··· DATA FOR REVIEW ···

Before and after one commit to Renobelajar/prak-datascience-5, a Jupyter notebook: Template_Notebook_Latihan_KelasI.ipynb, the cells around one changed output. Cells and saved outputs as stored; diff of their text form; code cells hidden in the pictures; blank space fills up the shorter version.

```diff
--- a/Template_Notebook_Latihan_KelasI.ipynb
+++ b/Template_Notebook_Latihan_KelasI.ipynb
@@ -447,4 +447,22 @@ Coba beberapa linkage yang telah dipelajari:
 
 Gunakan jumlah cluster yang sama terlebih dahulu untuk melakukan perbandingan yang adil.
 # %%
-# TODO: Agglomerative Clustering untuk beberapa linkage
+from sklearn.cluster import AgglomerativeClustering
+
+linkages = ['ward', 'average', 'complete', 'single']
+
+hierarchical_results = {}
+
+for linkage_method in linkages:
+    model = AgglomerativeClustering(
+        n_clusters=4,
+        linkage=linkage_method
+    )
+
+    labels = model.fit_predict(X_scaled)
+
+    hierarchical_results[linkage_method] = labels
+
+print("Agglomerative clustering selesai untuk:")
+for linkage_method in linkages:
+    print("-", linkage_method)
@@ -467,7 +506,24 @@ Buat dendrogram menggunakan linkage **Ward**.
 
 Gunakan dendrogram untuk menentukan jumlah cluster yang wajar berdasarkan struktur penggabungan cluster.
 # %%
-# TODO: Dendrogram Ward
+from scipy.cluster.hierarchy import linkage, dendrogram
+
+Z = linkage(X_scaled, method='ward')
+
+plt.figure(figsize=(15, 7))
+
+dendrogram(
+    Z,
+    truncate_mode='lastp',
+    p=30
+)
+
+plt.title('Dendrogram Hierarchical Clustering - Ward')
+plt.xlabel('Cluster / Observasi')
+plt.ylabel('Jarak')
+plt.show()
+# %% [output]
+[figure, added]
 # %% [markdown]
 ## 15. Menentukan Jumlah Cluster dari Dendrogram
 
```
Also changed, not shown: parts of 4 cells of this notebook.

···
··· DATA FOR REVIEW ···

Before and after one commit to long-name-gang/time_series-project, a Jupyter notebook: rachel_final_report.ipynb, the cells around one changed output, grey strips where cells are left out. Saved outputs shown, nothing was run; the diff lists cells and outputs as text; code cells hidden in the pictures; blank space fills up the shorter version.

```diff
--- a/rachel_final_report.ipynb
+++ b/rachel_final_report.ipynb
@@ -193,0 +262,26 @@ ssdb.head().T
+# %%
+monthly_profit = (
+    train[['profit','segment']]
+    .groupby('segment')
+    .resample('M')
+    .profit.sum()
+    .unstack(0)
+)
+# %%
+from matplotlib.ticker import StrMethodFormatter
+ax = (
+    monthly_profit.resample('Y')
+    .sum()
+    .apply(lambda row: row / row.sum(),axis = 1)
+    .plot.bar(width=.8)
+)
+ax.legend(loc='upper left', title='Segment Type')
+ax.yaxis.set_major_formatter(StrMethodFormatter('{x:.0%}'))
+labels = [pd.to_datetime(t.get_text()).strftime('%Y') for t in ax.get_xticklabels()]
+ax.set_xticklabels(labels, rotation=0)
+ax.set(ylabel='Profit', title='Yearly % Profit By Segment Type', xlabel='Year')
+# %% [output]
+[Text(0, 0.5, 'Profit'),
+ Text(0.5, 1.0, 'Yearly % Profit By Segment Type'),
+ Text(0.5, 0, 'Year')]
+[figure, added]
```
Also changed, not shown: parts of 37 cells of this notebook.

···
··· DATA FOR REVIEW ···

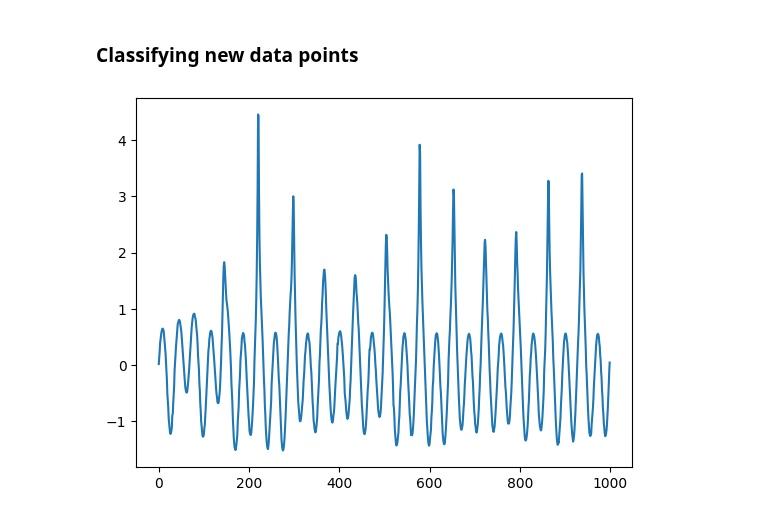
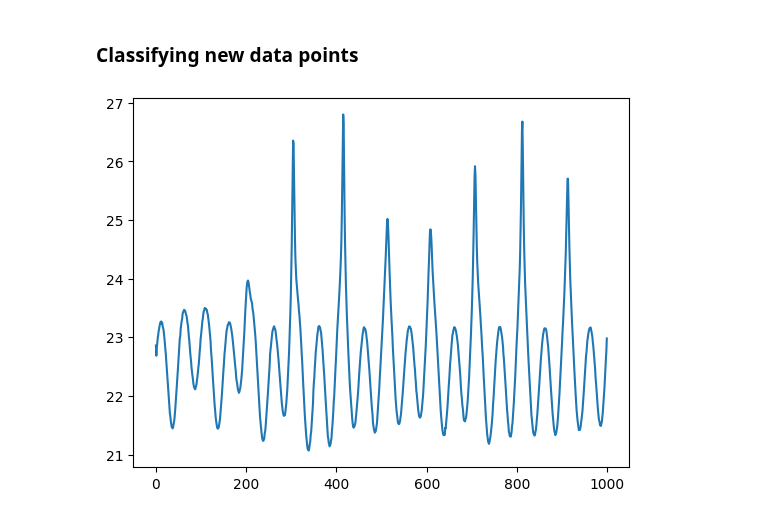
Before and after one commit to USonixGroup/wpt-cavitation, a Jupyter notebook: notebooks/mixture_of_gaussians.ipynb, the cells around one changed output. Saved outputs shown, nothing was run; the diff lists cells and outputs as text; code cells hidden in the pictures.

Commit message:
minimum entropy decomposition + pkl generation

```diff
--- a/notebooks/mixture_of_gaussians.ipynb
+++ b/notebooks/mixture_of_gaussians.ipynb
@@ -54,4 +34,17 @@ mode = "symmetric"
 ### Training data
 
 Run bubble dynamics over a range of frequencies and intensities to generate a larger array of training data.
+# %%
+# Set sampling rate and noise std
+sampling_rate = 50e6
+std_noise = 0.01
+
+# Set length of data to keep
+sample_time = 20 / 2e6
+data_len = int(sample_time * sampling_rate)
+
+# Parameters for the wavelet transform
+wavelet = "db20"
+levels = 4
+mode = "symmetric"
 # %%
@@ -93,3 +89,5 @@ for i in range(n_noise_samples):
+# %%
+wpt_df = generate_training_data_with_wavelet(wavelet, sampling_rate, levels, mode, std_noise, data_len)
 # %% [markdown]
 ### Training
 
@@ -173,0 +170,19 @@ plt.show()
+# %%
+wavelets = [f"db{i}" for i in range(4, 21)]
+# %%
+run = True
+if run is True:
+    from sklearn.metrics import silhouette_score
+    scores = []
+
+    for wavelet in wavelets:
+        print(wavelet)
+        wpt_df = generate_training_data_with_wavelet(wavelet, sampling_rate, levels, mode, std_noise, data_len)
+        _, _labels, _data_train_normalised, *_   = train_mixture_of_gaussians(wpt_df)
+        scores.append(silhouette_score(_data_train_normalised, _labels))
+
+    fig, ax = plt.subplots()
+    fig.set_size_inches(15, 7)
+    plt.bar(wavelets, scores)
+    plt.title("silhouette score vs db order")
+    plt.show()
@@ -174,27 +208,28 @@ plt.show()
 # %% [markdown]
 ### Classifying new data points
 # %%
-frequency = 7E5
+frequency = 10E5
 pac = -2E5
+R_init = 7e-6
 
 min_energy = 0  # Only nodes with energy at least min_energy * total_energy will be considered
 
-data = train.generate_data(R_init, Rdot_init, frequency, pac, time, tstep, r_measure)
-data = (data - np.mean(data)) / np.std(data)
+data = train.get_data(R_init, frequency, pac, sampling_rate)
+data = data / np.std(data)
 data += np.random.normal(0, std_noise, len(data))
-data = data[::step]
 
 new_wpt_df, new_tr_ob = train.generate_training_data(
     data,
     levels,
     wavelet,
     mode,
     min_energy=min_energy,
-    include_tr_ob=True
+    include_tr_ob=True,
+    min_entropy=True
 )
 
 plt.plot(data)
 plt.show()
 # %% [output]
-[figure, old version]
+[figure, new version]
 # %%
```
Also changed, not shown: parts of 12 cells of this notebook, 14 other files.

···

**TASK DETAILS**
Copy out all lines of the material containing the word "ylabel".

**EXERCISE RESULT**
+plt.ylabel('Jarak')
+ax.set(ylabel='Profit', title='Yearly % Profit By Segment Type', xlabel='Year')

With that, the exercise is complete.